In his opening sentence, this is what he said :
“I think we are farther apart now than we were in 1969. But you have to remember that I grew up going to an English school, to a university where there were people of all races. At that time, although we did think in terms of race, it wasn’t in the way people do now. We felt that we were Malayans. We socialised much better than we do now”.
Dr Salim then addressed the contention by certain quarters that Bahasa Malaysia can be a unifying factor, first noting that language can also be divisive, and then made the following all-important observation :
If Dr Salim’s right, and I think he is, where did Mahathir go wrong with his Vision 2020 such that he failed to put in place all that was necessary to establish “a united Malaysian nation with a sense of common and shared destiny” ?
In my view, Mahathir did not pay heed to his own observation in that famous Vision 2020 speech of his that this united Malaysian nation that he urged us to forge “cannot be in place so long as there is the identification of race with economic function, and the identification of economic backwardness with race”.

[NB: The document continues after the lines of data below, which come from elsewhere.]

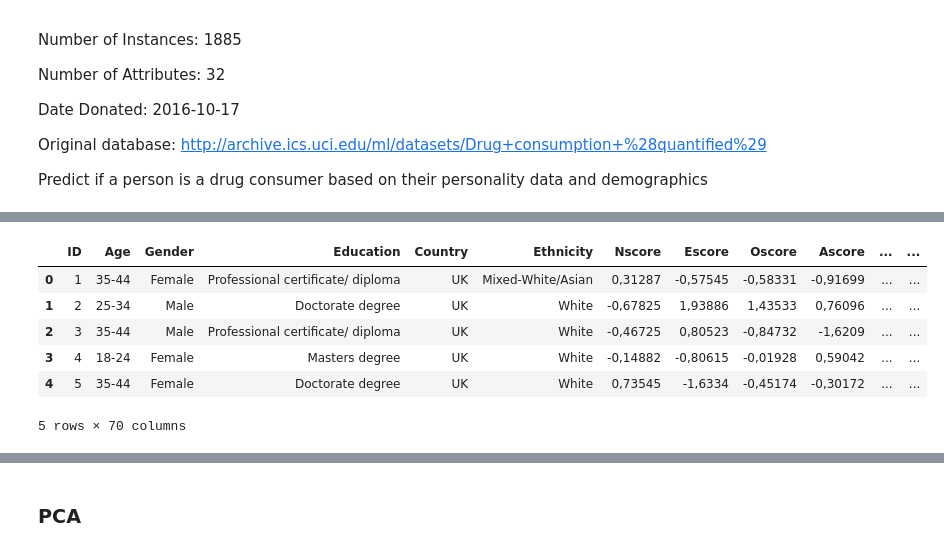
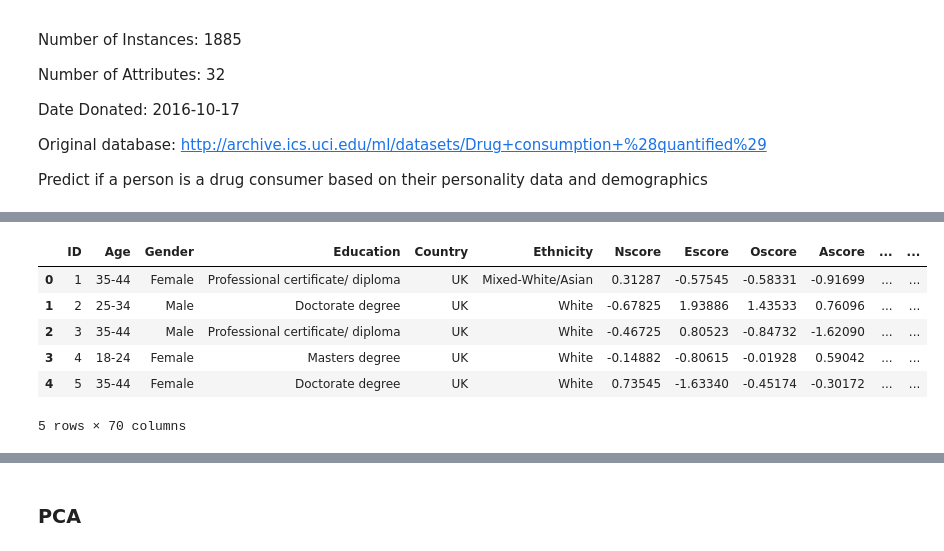
Before and after one commit to FranciscoMendozaLara/PredictionOfDrugConsumption, a Jupyter notebook: Drug_Consumption_Predictions_with_ML.ipynb, the cells around one changed output, grey strips where cells are left out. Saved outputs shown, nothing was run; the diff lists cells and outputs as text; code cells hidden in the pictures.

```diff
--- a/Drug_Consumption_Predictions_with_ML.ipynb
+++ b/Drug_Consumption_Predictions_with_ML.ipynb
@@ -34,12 +51,12 @@ import graphviz
 # %%
 # Read data from csv saved in your computer
-df = pd.read_csv("C:/Users/kqtt651/OneDrive - AZCollaboration/dataFrames/drugConsumption.csv", delimiter=';')
+df = pd.read_csv("C:/Users/kqtt651/OneDrive - AZCollaboration/dataFrames/drugConsumption.csv", delimiter=';', decimal=",")
 df.head() # visualize the first rows of tha DataFrame
 # %% [output]
 |  | ID | Age | Gender | Education | Country | Ethnicity | Nscore | Escore | Oscore | Ascore | ... | ... |
-| 0 | 1 | 35-44 | Female | Professional certificate/ diploma | UK | Mixed-White/Asian | 0,31287 | -0,57545 | -0,58331 | -0,91699 | ... | ... |
-| 1 | 2 | 25-34 | Male | Doctorate degree | UK | White | -0,67825 | 1,93886 | 1,43533 | 0,76096 | ... | ... |
-| 2 | 3 | 35-44 | Male | Professional certificate/ diploma | UK | White | -0,46725 | 0,80523 | -0,84732 | -1,6209 | ... | ... |
-| 3 | 4 | 18-24 | Female | Masters degree | UK | White | -0,14882 | -0,80615 | -0,01928 | 0,59042 | ... | ... |
-| 4 | 5 | 35-44 | Female | Doctorate degree | UK | White | 0,73545 | -1,6334 | -0,45174 | -0,30172 | ... | ... |
+| 0 | 1 | 35-44 | Female | Professional certificate/ diploma | UK | Mixed-White/Asian | 0.31287 | -0.57545 | -0.58331 | -0.91699 | ... | ... |
+| 1 | 2 | 25-34 | Male | Doctorate degree | UK | White | -0.67825 | 1.93886 | 1.43533 | 0.76096 | ... | ... |
+| 2 | 3 | 35-44 | Male | Professional certificate/ diploma | UK | White | -0.46725 | 0.80523 | -0.84732 | -1.62090 | ... | ... |
+| 3 | 4 | 18-24 | Female | Masters degree | UK | White | -0.14882 | -0.80615 | -0.01928 | 0.59042 | ... | ... |
+| 4 | 5 | 35-44 | Female | Doctorate degree | UK | White | 0.73545 | -1.63340 | -0.45174 | -0.30172 | ... | ... |
 5 rows × 70 columns
```
Also changed, not shown: parts of 24 cells of this notebook.
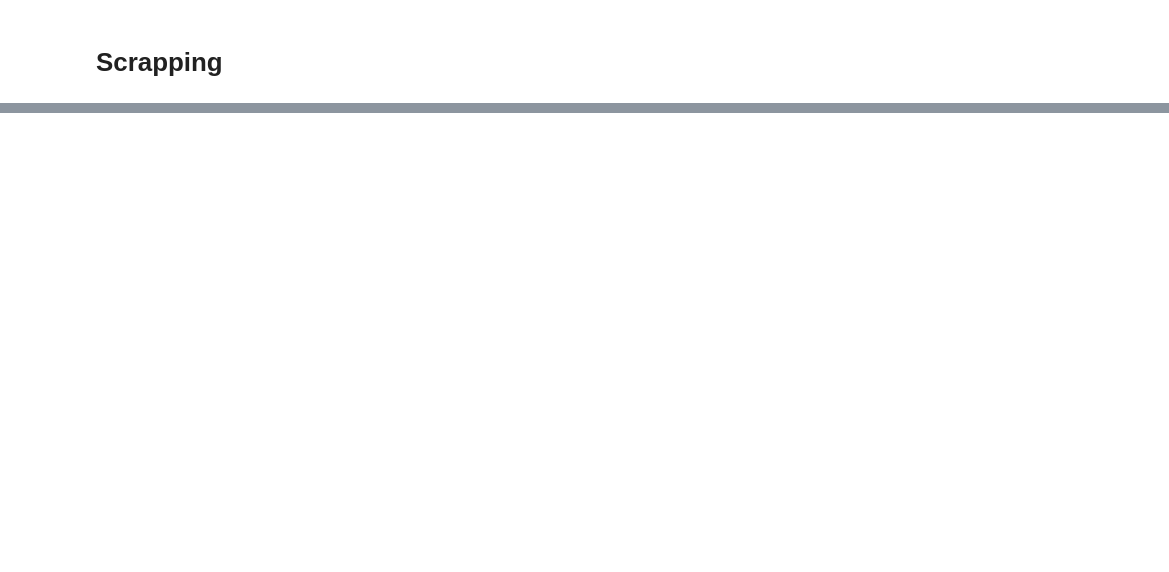
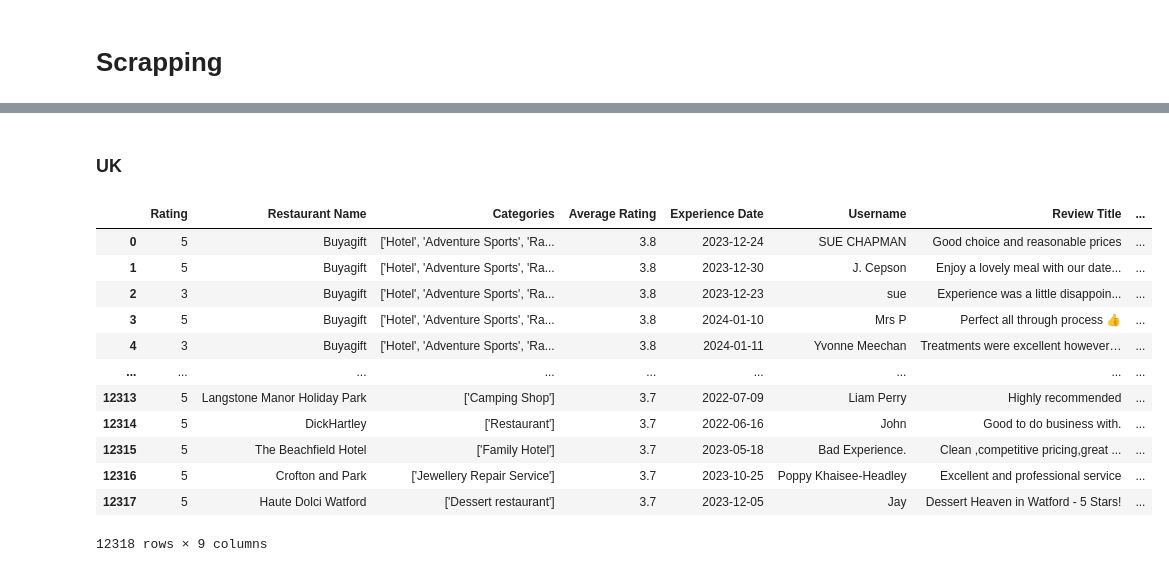
Before and after one commit to Shins0o/nlp-project, a Jupyter notebook: projet_2_cyprien.ipynb, the cells around one changed output, grey strips where cells are left out. Cells and saved outputs as stored; diff of their text form; code cells hidden in the pictures; blank space fills up the shorter version.

```diff
--- a/projet_2_cyprien.ipynb
+++ b/projet_2_cyprien.ipynb
@@ -134,0 +331,19 @@ entering first function
+# %% [markdown]
+### UK
+# %%
+dfuk = pd.read_csv('restaurant_uk_reviews.csv')
+dfuk
+# %% [output]
+|  | Rating | Restaurant Name | Categories | Average Rating | Experience Date | Username | Review Title | ... |
+| 0 | 5 | Buyagift | ['Hotel', 'Adventure Sports', 'Ra... | 3.8 | 2023-12-24 | SUE CHAPMAN | Good choice and reasonable prices | ... |
+| 1 | 5 | Buyagift | ['Hotel', 'Adventure Sports', 'Ra... | 3.8 | 2023-12-30 | J. Cepson | Enjoy a lovely meal with our date... | ... |
+| 2 | 3 | Buyagift | ['Hotel', 'Adventure Sports', 'Ra... | 3.8 | 2023-12-23 | sue | Experience was a little disappoin... | ... |
+| 3 | 5 | Buyagift | ['Hotel', 'Adventure Sports', 'Ra... | 3.8 | 2024-01-10 | Mrs P | Perfect all through process 👍 | ... |
+| 4 | 3 | Buyagift | ['Hotel', 'Adventure Sports', 'Ra... | 3.8 | 2024-01-11 | Yvonne Meechan | Treatments were excellent however… | ... |
+| ... | ... | ... | ... | ... | ... | ... | ... | ... |
+| 12313 | 5 | Langstone Manor Holiday Park | ['Camping Shop'] | 3.7 | 2022-07-09 | Liam Perry | Highly recommended | ... |
+| 12314 | 5 | DickHartley | ['Restaurant'] | 3.7 | 2022-06-16 | John | Good to do business with. | ... |
+| 12315 | 5 | The Beachfield Hotel | ['Family Hotel'] | 3.7 | 2023-05-18 | Bad Experience. | Clean ,competitive pricing,great ... | ... |
+| 12316 | 5 | Crofton and Park | ['Jewellery Repair Service'] | 3.7 | 2023-10-25 | Poppy Khaisee-Headley | Excellent and professional service | ... |
+| 12317 | 5 | Haute Dolci Watford | ['Dessert restaurant'] | 3.7 | 2023-12-05 | Jay | Dessert Heaven in Watford - 5 Stars! | ... |
+12318 rows × 9 columns
```
Also changed, not shown: parts of 22 cells of this notebook, 3 other files.
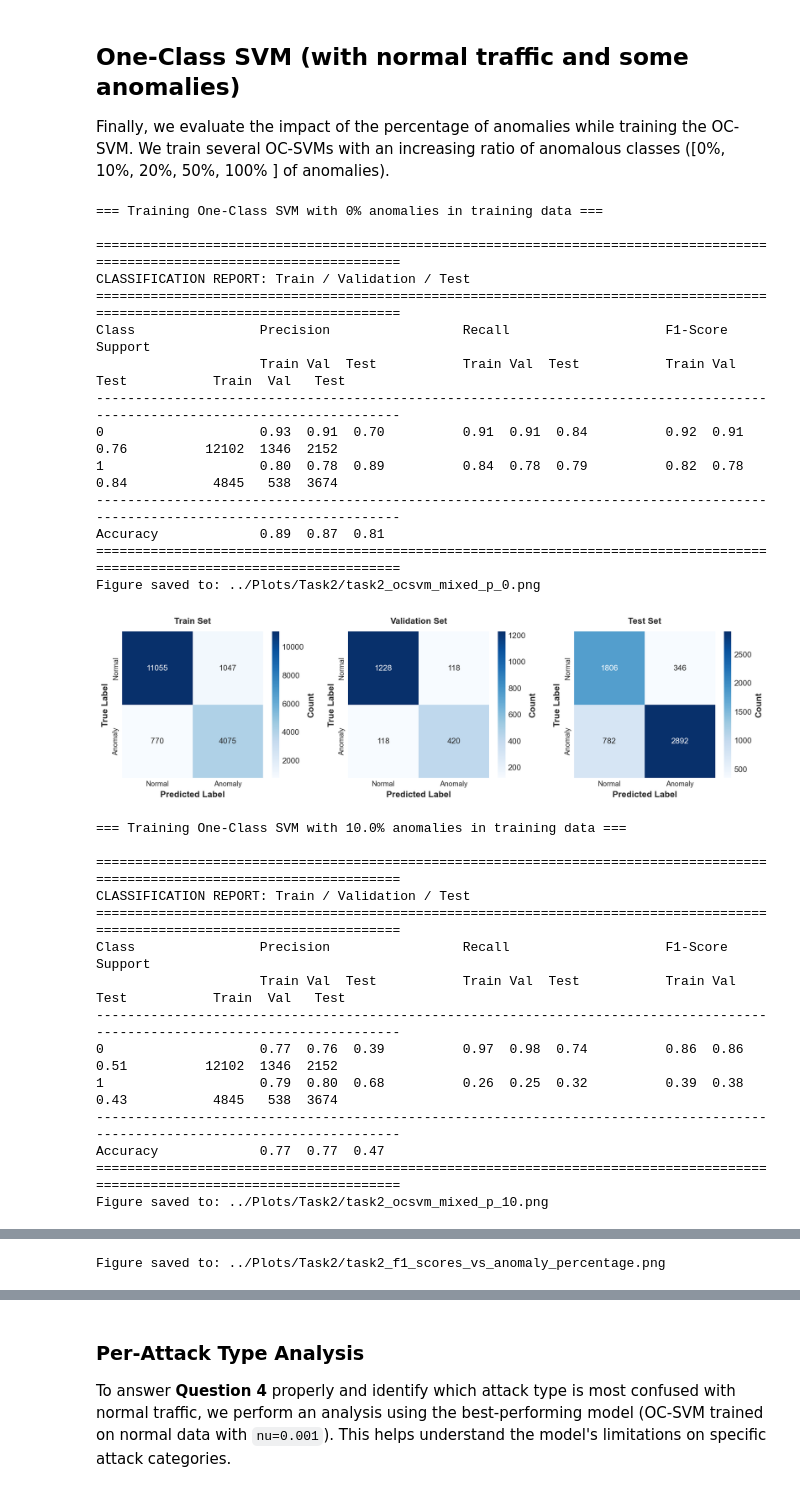
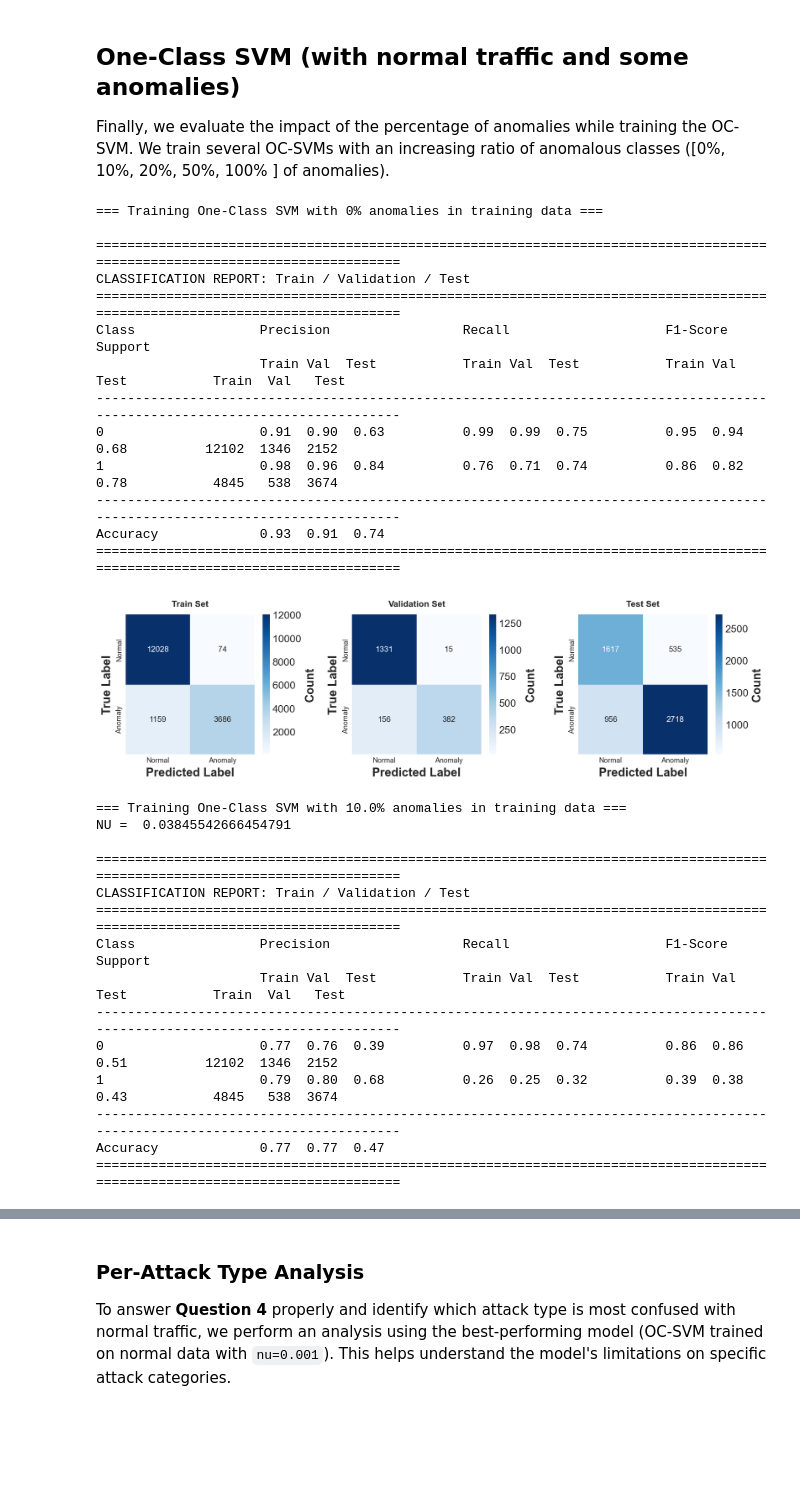
Before and after one commit to RenatoMignone/unsupervised-network-intrusion-detection, a Jupyter notebook: lab/notebooks/Task2.ipynb, the cells around one changed output, grey strips where cells are left out. Drawn from its saved outputs; the diff is of its cells as text; code cells hidden in the pictures; blank space fills up the shorter version.

```diff
--- a/lab/notebooks/Task2.ipynb
+++ b/lab/notebooks/Task2.ipynb
@@ -272,7 +271,7 @@ First, we train a One-Class Support Vector Machine (OC-SVM) with benign (normal)
 # %%
 # 0.5 = the default value of nu
 # 1e-4 and 1e-3 are two possible extimations
-for nu in [0.00001, 0.001, 0.5]:
+for nu in [0.00001, 0.0001, 0.001, 0.01, 0.5]:
     print(f"\n\n=== Training One-Class SVM with nu={nu} ===")
     # === 1. Fit One-Class SVM ===
     # Assume X_train is your input data (numpy array or DataFrame with features only)
@@ -365,9 +389,20 @@ Figure saved to: ../Plots/Task2/task2_ocsvm_normal_only_nu_0.5.png
 Now, we train the OC-SVM with both normal and anomalous data.
 # %%
 anomaly_proportion = sum(y_train) / len(y_train)
+print("Number anomalies", sum(y_train))
+print("Number of training data", len(y_train))
 
 # === 1. Fit One-Class SVM ===
 # Assume X_train is your input data (numpy array or DataFrame with features only)
 ocsvm = OneClassSVM(kernel='rbf', gamma='scale', nu=anomaly_proportion)  # nu = estimated anomaly proportion
 ocsvm.fit(X_train)
+
+y_train_pred = ocsvm.predict(X_train)
+y_train_pred_binary = (y_train_pred == -1).astype(int)
+
+y_val_pred = ocsvm.predict(X_val)
+y_val_pred_binary = (y_val_pred == -1).astype(int)
+
+y_test_pred = ocsvm.predict(X_test)
+y_test_pred_binary = (y_test_pred == -1).astype(int)
 # %% [output]
@@ -429,9 +464,10 @@ for p in percentages:
     df_train_mixed = pd.concat([X_train_normal_only, subset])
 
     if p == 0:
-        nu = 0.00001  # Small value to avoid nu=0
+        nu = 0.001  # Small value to avoid nu=0
     else:
         nu = len(subset) / len(df_train_mixed)
+        print("NU = ", nu)
 
     # === 1. Fit One-Class SVM ===
     # Assume X_train is your input data (numpy array or DataFrame with features only)
@@ -458,59 +494,39 @@ for p in percentages:
     _, _, f1_test, _ = precision_recall_fscore_support(y_test, y_test_pred_binary, average='macro', zero_division=0)
 
     f1_scores_train.append(f1_train)
     f1_scores_val.append(f1_val)
     f1_scores_test.append(f1_test)
 
     print_combined_classification_reports(
     y_true_train=y_train, y_pred_train=y_train_pred_binary,
     y_true_val=y_val, y_pred_val=y_val_pred_binary,
     y_true_test=y_test, y_pred_test=y_test_pred_binary
     )
 
     plot_confusion_matrices_combined(
     y_true_list=[y_train, y_val, y_test],
     y_pred_list=[y_train_pred_binary, y_val_pred_binary, y_test_pred_binary],
     class_names=['Normal', 'Anomaly'],
     titles=['Train Set', 'Validation Set', 'Test Set'],
     save_name=f'task2_ocsvm_mixed_p_{int(p*100)}.png'
     )
-
-# Plot F1-macro scores
-plt.figure(figsize=(8, 5))
-x_labels = [f'{int(p*100)}%' for p in percentages]
-x = np.arange(len(percentages))
-width = 0.25
-
-plt.bar(x - width, f1_scores_train, width, label='Train', color='#2E86AB')
-plt.bar(x, f1_scores_val, width, label='Validation', color='#A23B72')
-plt.bar(x + width, f1_scores_test, width, label='Test', color='#F18F01')
-
-plt.xlabel('Percentage of Anomalies in Training Data')
-plt.ylabel('F1-Macro Score')
-plt.title('F1-Macro Scores vs. Anomaly Percentage in Training', pad=15)
-plt.xticks(x, x_labels)
-plt.legend()
-plt.grid(axis='y', alpha=0.3, linestyle='--')
-plt.tight_layout()
-save_figure_for_report('task2_f1_scores_vs_anomaly_percentage.png')
-plt.show()
 # %% [output]
 === Training One-Class SVM with 0% anomalies in training data ===
 
 =============================================================================================================================
 CLASSIFICATION REPORT: Train / Validation / Test
 =============================================================================================================================
 Class                Precision                 Recall                    F1-Score                  Support
                      Train Val  Test           Train Val  Test           Train Val  Test           Train  Val   Test
 -----------------------------------------------------------------------------------------------------------------------------
-0                    0.93  0.91  0.70          0.91  0.91  0.84          0.92  0.91  0.76          12102  1346  2152
-1                    0.80  0.78  0.89          0.84  0.78  0.79          0.82  0.78  0.84           4845   538  3674
+0                    0.91  0.90  0.63          0.99  0.99  0.75          0.95  0.94  0.68          12102  1346  2152
+1                    0.98  0.96  0.84          0.76  0.71  0.74          0.86  0.82  0.78           4845   538  3674
 -----------------------------------------------------------------------------------------------------------------------------
-Accuracy             0.89  0.87  0.81
+Accuracy             0.93  0.91  0.74
 =============================================================================================================================
-Figure saved to: ../Plots/Task2/task2_ocsvm_mixed_p_0.png
-[figure, old version]
+[figure, new version]
 === Training One-Class SVM with 10.0% anomalies in training data ===
+NU =  0.03845542666454791
 
 =============================================================================================================================
 CLASSIFICATION REPORT: Train / Validation / Test
@@ -523,4 +539,3 @@ Class                Precision                 Recall                    F1-Scor
 -----------------------------------------------------------------------------------------------------------------------------
 Accuracy             0.77  0.77  0.47
 =============================================================================================================================
-Figure saved to: ../Plots/Task2/task2_ocsvm_mixed_p_10.png
@@ -573 +587,0 @@ Figure saved to: ../Plots/Task2/task2_ocsvm_mixed_p_100.png
-Figure saved to: ../Plots/Task2/task2_f1_scores_vs_anomaly_percentage.png
```
Also changed, not shown: parts of 9 cells of this notebook, 26 other files.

Mahathir did nothing to undo the years of race-based divide-and-rule.
What did he do?
Responding to Part 1 by way of comment, Paul Warren remarked :
“Haven’t you heard of such a thing as “shiok sendiri rhetoric?” Mahathir was full of it for a long time. Epitomised by such things as all his megalomaniac building programmes such as starting with Daya Bumi and ending up with the Twin Towers!!”
I don’t know about the ‘shiok sendiri’ part but, yes, if you take cognisance of Mahathir’s megalomaniac building programme, then you begin to get a sense of the old man’s Vision 2020.
Malaysia attaining developed nation status by 2020 meant putting in place all the outward trappings ordinarily associated with such a nation.
And the heightened consumerism which ordinarily accompanies a growing middle class.
As an oil-producing nation, we certainly had the resources to build, build and build.
And build Mahathir did.
We had the resources, so why did not the Mahathir regime build universities in every state and make education free at every level, set up more dialysis and cardiac centres throughout the country and make such treatment accessible to all at no charge?
As Farish Noor put it in his ‘My ideal politician’, ‘Rather than more bridges crooked or otherwise — built by crooks or otherwise — airports, shopping malls and monuments, we need to build some Malaysians first’.
Why was not the salary scale of those involved in the teaching profession at all levels significantly upgraded so that our children would be taught by the very best that money can buy?
Just one reason.
The jiwa of the man behind Vision 2020 was not in sync with that of the ordinary Malaysians who struggle to make ends meet.
And so, I ask again, what is the difference between Mahathir’s Vision 2020 and Najib’s 1Malaysia?
Is there such a difference between Mahathir and Najib that we should be encouraged to believe that, whilst Mahathiir had little impact in taking us anywhere near the Bangsa Malaysia he spoke of, with Najib, it will be otherwise ?